1. Beware of zombies
Packing too much into a headline can easily create wording that will haunt you later.
In this case, the headline writer meant that Pearl Harbor survivors visited their former ships after the recent death of a former shipmate. Instead of saying that, though, the headline created images of zombies. Or ghosts. Or other otherworldly creatures best left to Doctor Who.
My advice: To avoid zombies, don’t let kickers get in the way of headlines. In this case, the key words were “Pearl Harbor,” so putting that in the kicker forced the headline writer into an unnatural construction.
2. Watch that juxtaposition
It’s always dangerous to put two unrelated teasers next to each other like this. Doing so gives the impression of relatedness, whether intended or not.
My advice: Don’t let design impede meaning. Telling readers about other stories is good, but not when adjacent headlines create unintended meaning. In news jargon, a teaser headline is sometimes called a reefer. When something like this happens, the word is apt.
3. Avoid verbs that aren’t verbs
I promised to write more about this ad headline when I posted it after Thanksgiving. It’s from a Best Buy circular.
Advertising often has its own language, but that language still needs to caress the ear rather than smash into it like a greasy frying pan. I assume that gift as a verb has gained momentum from regift, which has all the euphony of a frothing zombie. (For more on zombies, see No. 1.)
My advice: When you write, use real words.
4. Avoid mixed metaphors
The companion to this headline would be this:
No, Winston Smith, you can’t escape Santa Claus on Facebook
My advice: Don’t Twitter with Orwell.
“Un-” means “not,” of course, except with words like underwear. So if the unconfirmed is confirmed, is it still not confirmed? And if a threat is both confirmed and unconfirmed, does that increase or decrease its credibility? And if an unconfirmed threat is confirmed, is it really a threat? Or is it just underwear?
My advice: Try not to baffle your readers, unless you really want to.
6. Remember that spell-check won’t catch homophones
If you want a refresher on peak and pique, see my post on pesky homophones. If you want to avoid embarrassment in headlines, rely less on spell-check and more on your eye, your brain and your dictionary.
My advice: Look up words even when you think you know what they mean.
7. Beware of double-entendre
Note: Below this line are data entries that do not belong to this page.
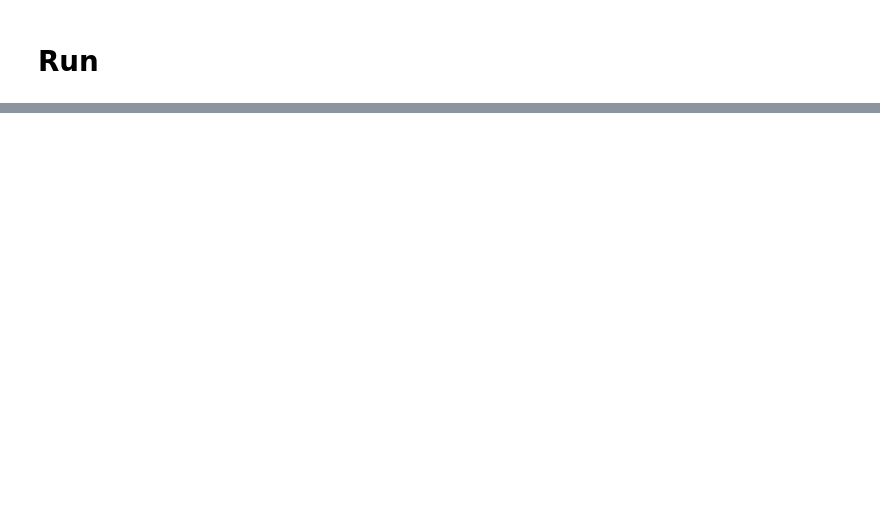
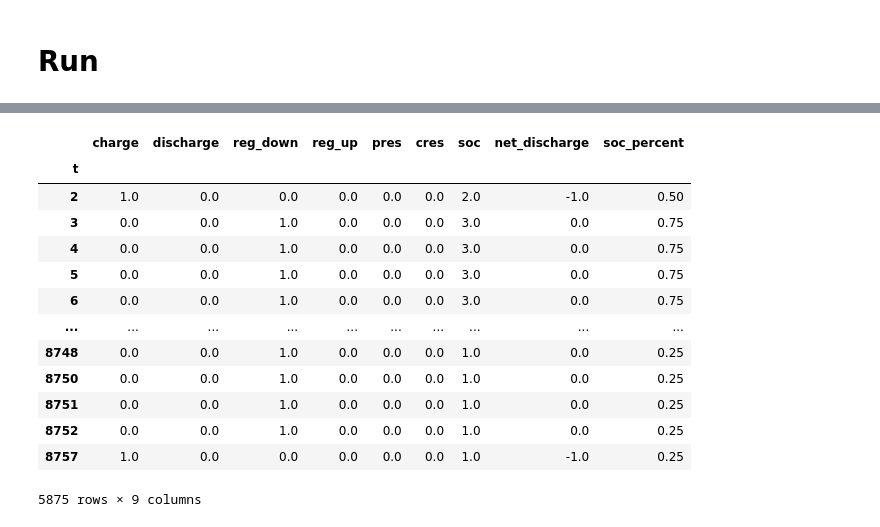
Before and after one commit to AlmostDoneButNever/bess-optimizer, a Jupyter notebook: model.ipynb, the cells around one changed output, grey strips where cells are left out. Saved outputs shown, nothing was run; the diff lists cells and outputs as text; code cells hidden in the pictures; blank space fills up the shorter version.

```diff
--- a/model.ipynb
+++ b/model.ipynb
@@ -296,3 +479,20 @@ result_df.discharge.max()
+# %%
+result_df[result_df.reg_up < 0.9]
+# %% [output]
+|  | charge | discharge | reg_down | reg_up | pres | cres | soc | net_discharge | soc_percent |
+| t |  |  |  |  |  |  |  |  |  |
+| 2 | 1.0 | 0.0 | 0.0 | 0.0 | 0.0 | 0.0 | 2.0 | -1.0 | 0.50 |
+| 3 | 0.0 | 0.0 | 1.0 | 0.0 | 0.0 | 0.0 | 3.0 | 0.0 | 0.75 |
+| 4 | 0.0 | 0.0 | 1.0 | 0.0 | 0.0 | 0.0 | 3.0 | 0.0 | 0.75 |
+| 5 | 0.0 | 0.0 | 1.0 | 0.0 | 0.0 | 0.0 | 3.0 | 0.0 | 0.75 |
+| 6 | 0.0 | 0.0 | 1.0 | 0.0 | 0.0 | 0.0 | 3.0 | 0.0 | 0.75 |
+| ... | ... | ... | ... | ... | ... | ... | ... | ... | ... |
+| 8748 | 0.0 | 0.0 | 1.0 | 0.0 | 0.0 | 0.0 | 1.0 | 0.0 | 0.25 |
+| 8750 | 0.0 | 0.0 | 1.0 | 0.0 | 0.0 | 0.0 | 1.0 | 0.0 | 0.25 |
+| 8751 | 0.0 | 0.0 | 1.0 | 0.0 | 0.0 | 0.0 | 1.0 | 0.0 | 0.25 |
+| 8752 | 0.0 | 0.0 | 1.0 | 0.0 | 0.0 | 0.0 | 1.0 | 0.0 | 0.25 |
+| 8757 | 1.0 | 0.0 | 0.0 | 0.0 | 0.0 | 0.0 | 1.0 | -1.0 | 0.25 |
+5875 rows × 9 columns
 # %%
 # Create interactive plot for charging and discharging
 fig_charge_discharge = go.Figure()
```
Also changed, not shown: parts of 12 cells of this notebook, 6 other files.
Like zombies (see No. 1), double-entendre will force you to sleep with one eye (or maybe both eyes) open. It will also baffle your readers (see No. 5).
So if you want to tell people how to save money, tell them how to save money. If you want to tell them how to get on a bike, tell them how to get on a bike. But don’t make them guess what you are trying to tell them.
My advice: Read all headlines with a dirty mind, a skeptical eye and a juvenile sense of humor. And have a happy New Year.